National Dog Bite Prevention Coalition offers safe sheltering at home with pets tips during COVID-19 crisis


The coronavirus pandemic has introduced a good deal of uncertainty into our lives, as well as the lives of our pets. As people shelter at home, adopt new pets or foster dogs for sick family and friends, now is the time to reinforce safety and responsible pet ownership.

National Dog Bite Prevention Week (NDBPW) is April 12-18, 2020. Members of the National Dog Bite Prevention Week Coalition include the American Veterinary Medical Association (AVMA), State Farm®, Insurance Information Institute (I.I.I.), American Humane, and the Victoria Stilwell Academy for Dog Training and Behavior. The coalition joins forces each year to draw attention to how people can reduce the number of dog bites.

Stress can affect pets and cause them to feel anxiety. In some cases, dogs will exhibit anxious behaviors such as barking, aggressive behavior, or destructive behavior.

Victoria Stilwell

According to Victoria Stilwell, CEO of and the Victoria Stilwell Academy of Dog Training and Behavior, the coronavirus pandemic has affected pets, too. “Dogs that are used to kids being at school and adults at work are now finding themselves surrounded by their families 24/7,” says Stilwell. “Most welcome the company but some dogs are having a hard time adjusting to the constant noise, attention and lack of space.”

According to the coalition, here are some tips to help you and your pets cope while sheltering at home.

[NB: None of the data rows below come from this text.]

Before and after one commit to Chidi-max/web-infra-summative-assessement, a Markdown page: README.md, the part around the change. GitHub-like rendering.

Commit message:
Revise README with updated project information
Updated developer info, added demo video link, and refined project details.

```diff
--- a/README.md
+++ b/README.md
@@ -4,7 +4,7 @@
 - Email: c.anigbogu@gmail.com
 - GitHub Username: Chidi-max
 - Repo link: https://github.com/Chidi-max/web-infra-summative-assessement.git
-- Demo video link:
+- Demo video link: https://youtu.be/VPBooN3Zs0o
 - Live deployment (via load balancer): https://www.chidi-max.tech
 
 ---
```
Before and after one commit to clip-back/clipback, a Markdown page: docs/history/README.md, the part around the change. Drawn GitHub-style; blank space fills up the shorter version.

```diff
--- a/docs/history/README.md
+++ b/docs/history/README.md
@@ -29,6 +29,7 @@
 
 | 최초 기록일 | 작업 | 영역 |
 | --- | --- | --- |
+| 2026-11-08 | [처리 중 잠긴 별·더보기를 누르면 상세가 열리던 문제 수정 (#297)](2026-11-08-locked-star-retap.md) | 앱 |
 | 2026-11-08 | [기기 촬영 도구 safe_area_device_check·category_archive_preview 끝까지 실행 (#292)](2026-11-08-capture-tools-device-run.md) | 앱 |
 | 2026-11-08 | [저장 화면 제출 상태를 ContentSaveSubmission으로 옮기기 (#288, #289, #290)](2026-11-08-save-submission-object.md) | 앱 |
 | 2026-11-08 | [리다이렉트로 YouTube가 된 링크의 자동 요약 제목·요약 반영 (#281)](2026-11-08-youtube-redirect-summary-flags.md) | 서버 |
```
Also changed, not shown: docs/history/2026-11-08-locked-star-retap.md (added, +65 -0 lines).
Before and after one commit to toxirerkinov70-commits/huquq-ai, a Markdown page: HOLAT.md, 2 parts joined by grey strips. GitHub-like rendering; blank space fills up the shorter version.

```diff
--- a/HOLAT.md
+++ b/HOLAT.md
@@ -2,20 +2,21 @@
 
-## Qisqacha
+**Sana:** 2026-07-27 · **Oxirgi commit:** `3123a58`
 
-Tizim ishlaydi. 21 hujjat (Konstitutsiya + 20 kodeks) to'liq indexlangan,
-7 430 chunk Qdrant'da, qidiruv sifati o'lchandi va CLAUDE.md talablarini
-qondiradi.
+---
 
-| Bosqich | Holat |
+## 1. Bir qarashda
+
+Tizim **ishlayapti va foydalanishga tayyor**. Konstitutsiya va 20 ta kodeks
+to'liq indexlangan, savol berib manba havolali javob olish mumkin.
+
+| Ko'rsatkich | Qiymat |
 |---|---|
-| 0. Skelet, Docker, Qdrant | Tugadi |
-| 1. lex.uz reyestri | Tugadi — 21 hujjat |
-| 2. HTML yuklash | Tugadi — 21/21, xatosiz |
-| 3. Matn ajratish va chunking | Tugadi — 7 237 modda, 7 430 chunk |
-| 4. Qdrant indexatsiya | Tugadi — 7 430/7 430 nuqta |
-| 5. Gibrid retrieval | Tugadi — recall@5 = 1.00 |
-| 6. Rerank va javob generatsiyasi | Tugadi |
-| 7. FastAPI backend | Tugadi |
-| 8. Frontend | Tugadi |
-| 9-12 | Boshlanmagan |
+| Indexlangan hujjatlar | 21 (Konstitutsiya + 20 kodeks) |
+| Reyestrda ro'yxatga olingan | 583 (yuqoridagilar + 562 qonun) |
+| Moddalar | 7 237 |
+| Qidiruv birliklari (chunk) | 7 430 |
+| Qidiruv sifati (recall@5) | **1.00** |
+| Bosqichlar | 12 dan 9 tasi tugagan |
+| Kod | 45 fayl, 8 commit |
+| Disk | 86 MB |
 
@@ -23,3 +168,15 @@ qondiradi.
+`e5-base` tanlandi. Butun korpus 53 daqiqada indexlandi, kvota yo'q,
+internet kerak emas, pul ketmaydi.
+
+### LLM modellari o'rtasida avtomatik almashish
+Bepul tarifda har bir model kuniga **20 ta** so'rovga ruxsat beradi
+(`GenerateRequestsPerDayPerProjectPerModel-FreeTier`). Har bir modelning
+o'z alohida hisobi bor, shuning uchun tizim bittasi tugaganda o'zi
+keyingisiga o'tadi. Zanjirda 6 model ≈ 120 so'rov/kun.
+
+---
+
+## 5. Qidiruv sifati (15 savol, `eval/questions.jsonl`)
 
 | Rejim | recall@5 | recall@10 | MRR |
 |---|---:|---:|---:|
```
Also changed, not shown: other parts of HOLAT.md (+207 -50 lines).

  • Create a den-like space or ‘safe zone’ in your home that is a ‘dog only’ zone. This can be a crate where the door always remains open or a quiet location for your dog when they need some space.
  • Small children should be supervised around any dog. To make it easier, you can use baby gates to keep dogs and kids separated if you can’t actively supervise them.
  • This is the time to teach your dog some new skills. Challenge your dog to learn new cues and if you need the help of a trainer, many now offer virtual consultations.
  • If you can take your dog out for a walk make sure you keep them on leash.
  • Do not allow your pet to socially interact with other dogs or people. While humans are observing social distancing rules, they should help their dogs do the same.
  • Having a plan in place for your pets is important. Individuals who become too sick or require hospitalization will need to have someone to take care of their animals while they heal. As with any disaster preparedness plan, have a “bug out” bag ready.


Leave A Reply